1. Mexican authorities repeatedly denied the Group of Experts’ access to the soldiers who were watching, photographing, and taking notes of the attacks on the students.

All security forces in Mexico share information through a multi-agency communication system known as the C-4. Local police were communicating on the C-4 the night of the students’ disappearance. The military in Iguala was listening to the C-4 and was aware of the students’ movements that evening. According to testimonies, during the evening a group of soldiers entered the police station and searched the cells where some of the students were said to have been taken. A military intelligence agent was also present at the scene of one of the attacks on the students and witnessed their detention by municipal police; he reported his observations back to his superiors over the C-4 system and took photos on a cellular phone. This evidence has yet to be provided to the Experts or civilian authorities. The military has also not granted access to C-4 communications from two specific periods during the night of the attacks.

2. Many of the suspects that the Mexican government arrested in connection with the case have claimed they were tortured.

Medical reports by Mexico’s Attorney General’s Office show that 70 percent of the detainees in the case had injuries indicative of torture or mistreatment. Given that the majority of the government’s evidence to support its “historic truth”—that the students were incinerated at the trash dump—is based on testimonies, the confirmation of torture would further undermine the credibility of the government’s original investigation and raise concerns about coerced confessions.

3. Misleading evidence was leaked to the media.

Parts of detainees’ testimonies that support the Mexican government’s “historic truth” about the trash dump were leaked to the media, but the information contained in these testimonies was not corroborated. In some cases the leaked information doesn’t correspond to what was actually said in the testimonies. The Group of Experts has requested that the Mexican Attorney General’s Office investigate the source of the leaked information.

4. The Attorney General’s Office excluded information from the investigation.

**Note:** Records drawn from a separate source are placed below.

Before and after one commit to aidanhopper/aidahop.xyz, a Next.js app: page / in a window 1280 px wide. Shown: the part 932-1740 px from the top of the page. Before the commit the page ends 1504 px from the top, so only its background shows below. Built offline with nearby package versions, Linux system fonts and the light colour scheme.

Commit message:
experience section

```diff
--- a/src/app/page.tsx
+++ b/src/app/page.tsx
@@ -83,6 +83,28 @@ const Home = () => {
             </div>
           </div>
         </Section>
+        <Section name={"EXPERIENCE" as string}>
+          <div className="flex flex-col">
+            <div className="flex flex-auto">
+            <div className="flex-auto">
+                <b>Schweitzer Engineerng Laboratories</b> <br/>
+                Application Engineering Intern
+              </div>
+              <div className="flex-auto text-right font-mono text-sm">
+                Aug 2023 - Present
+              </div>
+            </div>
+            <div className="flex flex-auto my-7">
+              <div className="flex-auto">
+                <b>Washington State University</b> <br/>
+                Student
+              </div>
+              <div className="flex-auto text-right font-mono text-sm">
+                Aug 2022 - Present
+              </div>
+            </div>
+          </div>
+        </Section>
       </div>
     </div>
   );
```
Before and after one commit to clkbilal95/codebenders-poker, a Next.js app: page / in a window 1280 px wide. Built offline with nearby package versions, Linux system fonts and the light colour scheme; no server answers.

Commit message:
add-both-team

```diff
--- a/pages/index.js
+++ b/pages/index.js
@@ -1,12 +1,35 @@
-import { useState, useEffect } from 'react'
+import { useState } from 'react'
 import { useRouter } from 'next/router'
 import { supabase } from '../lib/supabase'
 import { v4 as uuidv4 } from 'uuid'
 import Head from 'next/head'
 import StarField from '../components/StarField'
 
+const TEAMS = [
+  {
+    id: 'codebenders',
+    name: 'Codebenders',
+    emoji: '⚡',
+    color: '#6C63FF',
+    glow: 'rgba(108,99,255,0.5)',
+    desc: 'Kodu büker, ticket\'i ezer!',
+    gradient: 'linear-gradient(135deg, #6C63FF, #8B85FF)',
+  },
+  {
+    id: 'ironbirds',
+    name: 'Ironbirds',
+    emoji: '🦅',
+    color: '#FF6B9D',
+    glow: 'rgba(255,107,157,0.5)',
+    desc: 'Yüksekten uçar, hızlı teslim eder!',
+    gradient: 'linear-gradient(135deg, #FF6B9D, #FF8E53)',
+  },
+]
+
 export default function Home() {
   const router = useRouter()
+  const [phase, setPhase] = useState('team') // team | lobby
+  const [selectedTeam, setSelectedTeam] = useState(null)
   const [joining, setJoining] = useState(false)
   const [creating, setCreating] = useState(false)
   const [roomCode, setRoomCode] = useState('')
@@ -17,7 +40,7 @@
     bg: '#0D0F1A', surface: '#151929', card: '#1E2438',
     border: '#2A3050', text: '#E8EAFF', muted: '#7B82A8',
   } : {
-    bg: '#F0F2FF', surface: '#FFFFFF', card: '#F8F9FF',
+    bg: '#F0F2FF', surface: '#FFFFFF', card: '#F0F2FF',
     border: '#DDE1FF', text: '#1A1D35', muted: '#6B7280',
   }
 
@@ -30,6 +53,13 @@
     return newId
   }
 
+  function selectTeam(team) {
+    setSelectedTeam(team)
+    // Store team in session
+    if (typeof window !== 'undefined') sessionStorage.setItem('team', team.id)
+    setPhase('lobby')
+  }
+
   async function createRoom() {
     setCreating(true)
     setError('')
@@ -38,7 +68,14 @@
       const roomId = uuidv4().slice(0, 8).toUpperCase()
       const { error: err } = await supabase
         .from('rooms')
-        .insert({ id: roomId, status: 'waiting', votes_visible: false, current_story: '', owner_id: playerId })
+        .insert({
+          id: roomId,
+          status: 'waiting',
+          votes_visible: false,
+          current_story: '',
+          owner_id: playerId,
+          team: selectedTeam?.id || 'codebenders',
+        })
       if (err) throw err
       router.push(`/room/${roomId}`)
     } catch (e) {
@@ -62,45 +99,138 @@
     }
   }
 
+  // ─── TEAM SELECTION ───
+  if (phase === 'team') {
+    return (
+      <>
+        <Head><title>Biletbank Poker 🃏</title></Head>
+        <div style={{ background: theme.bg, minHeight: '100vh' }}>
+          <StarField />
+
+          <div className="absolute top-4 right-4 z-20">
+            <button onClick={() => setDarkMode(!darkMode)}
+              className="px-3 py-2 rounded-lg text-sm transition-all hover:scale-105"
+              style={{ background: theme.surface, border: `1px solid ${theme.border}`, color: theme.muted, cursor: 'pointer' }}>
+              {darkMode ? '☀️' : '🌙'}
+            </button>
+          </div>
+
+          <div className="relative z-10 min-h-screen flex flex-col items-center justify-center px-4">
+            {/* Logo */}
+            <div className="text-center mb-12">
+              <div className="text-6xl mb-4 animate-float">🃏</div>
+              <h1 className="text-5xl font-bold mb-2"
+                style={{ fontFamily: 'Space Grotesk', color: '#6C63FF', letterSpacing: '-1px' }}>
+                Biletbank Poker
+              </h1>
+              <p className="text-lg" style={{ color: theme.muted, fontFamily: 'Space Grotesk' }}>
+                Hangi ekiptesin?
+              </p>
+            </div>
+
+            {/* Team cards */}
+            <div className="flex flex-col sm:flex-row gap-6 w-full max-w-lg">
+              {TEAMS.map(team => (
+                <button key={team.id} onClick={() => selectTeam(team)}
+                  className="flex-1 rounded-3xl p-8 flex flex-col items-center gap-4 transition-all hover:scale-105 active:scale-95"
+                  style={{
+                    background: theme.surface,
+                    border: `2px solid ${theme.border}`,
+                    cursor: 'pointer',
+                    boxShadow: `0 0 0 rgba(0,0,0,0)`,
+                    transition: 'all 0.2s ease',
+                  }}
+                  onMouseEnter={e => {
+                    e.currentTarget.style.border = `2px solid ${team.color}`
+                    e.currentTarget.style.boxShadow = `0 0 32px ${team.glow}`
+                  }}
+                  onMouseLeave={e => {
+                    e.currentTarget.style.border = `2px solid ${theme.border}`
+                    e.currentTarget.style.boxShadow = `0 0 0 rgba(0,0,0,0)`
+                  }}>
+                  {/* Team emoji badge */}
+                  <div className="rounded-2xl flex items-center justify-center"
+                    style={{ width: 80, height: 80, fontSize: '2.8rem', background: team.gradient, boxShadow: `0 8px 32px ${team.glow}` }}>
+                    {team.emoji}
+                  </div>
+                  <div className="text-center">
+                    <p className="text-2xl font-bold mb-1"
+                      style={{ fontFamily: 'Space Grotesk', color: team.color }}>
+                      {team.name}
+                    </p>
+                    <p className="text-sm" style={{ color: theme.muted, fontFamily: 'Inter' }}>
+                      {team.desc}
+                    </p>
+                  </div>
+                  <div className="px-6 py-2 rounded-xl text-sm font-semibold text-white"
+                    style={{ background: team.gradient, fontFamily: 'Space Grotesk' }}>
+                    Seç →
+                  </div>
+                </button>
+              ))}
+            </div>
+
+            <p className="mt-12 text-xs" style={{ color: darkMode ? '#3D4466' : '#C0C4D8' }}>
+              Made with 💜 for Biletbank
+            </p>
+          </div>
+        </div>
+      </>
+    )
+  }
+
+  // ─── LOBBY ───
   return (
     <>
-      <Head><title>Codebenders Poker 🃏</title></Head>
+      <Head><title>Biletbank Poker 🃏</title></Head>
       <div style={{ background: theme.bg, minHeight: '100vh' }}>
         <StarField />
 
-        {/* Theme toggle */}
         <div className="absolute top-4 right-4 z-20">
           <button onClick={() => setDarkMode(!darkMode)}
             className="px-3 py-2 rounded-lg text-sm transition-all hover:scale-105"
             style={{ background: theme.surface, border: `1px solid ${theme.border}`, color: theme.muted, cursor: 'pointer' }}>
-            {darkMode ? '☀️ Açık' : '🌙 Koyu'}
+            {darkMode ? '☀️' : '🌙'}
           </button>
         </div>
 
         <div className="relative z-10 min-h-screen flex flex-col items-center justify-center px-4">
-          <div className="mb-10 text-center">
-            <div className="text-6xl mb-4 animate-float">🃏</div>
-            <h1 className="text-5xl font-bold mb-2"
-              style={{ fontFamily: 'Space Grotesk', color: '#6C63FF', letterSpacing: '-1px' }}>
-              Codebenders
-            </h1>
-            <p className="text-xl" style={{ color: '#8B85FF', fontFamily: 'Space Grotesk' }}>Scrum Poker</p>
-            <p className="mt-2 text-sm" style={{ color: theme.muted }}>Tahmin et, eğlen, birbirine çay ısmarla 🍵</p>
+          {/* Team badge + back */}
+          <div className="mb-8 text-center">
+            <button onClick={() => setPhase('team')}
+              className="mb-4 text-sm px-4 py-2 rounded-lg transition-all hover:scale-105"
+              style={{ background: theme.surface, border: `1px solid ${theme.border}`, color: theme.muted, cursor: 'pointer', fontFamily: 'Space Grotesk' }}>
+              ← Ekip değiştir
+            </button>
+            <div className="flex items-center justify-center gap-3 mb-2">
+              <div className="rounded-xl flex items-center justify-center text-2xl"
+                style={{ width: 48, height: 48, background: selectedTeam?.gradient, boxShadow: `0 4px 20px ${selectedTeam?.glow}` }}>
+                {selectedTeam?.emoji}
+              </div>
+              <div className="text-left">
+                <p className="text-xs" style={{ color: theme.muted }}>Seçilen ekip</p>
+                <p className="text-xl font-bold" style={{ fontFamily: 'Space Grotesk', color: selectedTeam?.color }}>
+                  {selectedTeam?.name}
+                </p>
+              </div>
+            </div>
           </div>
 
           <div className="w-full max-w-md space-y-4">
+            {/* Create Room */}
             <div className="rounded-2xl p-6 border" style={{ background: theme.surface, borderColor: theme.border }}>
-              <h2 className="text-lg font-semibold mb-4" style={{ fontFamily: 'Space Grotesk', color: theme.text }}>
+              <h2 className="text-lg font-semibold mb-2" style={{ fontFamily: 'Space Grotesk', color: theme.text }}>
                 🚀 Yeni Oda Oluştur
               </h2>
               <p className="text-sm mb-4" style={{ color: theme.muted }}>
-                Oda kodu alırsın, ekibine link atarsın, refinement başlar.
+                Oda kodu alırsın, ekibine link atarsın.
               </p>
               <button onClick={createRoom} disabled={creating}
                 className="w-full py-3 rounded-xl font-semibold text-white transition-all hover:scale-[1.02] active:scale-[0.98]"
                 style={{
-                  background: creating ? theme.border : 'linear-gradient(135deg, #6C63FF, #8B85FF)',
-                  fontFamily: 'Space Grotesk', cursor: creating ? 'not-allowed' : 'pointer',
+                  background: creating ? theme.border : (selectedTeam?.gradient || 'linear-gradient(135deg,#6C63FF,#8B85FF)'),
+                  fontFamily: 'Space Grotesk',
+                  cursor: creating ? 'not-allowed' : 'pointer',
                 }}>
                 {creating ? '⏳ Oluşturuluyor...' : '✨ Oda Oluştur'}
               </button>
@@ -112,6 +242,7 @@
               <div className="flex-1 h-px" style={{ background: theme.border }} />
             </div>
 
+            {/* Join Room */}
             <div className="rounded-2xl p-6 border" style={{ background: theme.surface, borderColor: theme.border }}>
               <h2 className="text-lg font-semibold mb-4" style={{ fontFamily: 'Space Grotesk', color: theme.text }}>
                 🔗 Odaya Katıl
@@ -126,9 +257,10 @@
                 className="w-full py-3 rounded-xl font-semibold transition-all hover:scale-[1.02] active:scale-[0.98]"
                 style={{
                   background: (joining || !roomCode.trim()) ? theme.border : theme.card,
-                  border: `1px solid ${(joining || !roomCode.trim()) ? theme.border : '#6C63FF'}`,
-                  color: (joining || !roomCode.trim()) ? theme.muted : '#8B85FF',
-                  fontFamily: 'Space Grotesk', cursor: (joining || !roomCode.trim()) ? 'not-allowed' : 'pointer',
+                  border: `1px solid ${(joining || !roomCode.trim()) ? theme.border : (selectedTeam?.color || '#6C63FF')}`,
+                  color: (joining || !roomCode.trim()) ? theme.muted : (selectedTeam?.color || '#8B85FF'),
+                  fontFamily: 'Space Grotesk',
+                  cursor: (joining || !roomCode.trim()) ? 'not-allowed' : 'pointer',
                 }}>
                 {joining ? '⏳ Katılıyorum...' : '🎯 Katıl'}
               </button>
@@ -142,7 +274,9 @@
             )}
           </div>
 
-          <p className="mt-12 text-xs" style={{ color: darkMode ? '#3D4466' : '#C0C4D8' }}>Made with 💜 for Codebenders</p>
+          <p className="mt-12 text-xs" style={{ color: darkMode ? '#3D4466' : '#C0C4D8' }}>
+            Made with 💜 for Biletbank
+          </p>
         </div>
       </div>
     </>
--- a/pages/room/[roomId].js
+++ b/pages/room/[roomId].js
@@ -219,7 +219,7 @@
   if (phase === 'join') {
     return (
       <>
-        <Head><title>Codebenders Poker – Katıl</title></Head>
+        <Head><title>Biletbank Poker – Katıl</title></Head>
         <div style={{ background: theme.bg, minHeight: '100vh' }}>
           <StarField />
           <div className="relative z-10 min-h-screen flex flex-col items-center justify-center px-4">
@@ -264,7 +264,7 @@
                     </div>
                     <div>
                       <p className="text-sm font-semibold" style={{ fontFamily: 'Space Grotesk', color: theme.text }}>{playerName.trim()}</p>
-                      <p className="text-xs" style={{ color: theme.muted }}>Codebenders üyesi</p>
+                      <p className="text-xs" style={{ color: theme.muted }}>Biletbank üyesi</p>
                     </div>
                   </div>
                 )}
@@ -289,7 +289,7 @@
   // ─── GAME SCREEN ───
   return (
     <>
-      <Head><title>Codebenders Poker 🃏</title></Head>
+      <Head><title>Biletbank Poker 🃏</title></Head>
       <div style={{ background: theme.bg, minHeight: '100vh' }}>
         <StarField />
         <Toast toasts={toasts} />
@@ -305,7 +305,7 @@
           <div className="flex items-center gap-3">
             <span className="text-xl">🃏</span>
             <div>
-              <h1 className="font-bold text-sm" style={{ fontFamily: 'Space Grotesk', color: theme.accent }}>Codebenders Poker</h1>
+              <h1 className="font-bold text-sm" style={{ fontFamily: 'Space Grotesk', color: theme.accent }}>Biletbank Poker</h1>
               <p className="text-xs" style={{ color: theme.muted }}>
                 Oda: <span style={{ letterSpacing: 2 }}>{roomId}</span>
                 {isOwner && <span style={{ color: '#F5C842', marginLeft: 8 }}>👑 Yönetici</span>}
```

Evidence that could have been important in the students’ case was kept in separate investigations that the Experts did not have access to. This includes remains found in an area where the students’ parents had requested that authorities search. Likewise, the testimonies and other information given by key individuals whose detention was requested by the Experts have been excluded from the Ayotzinapa investigation.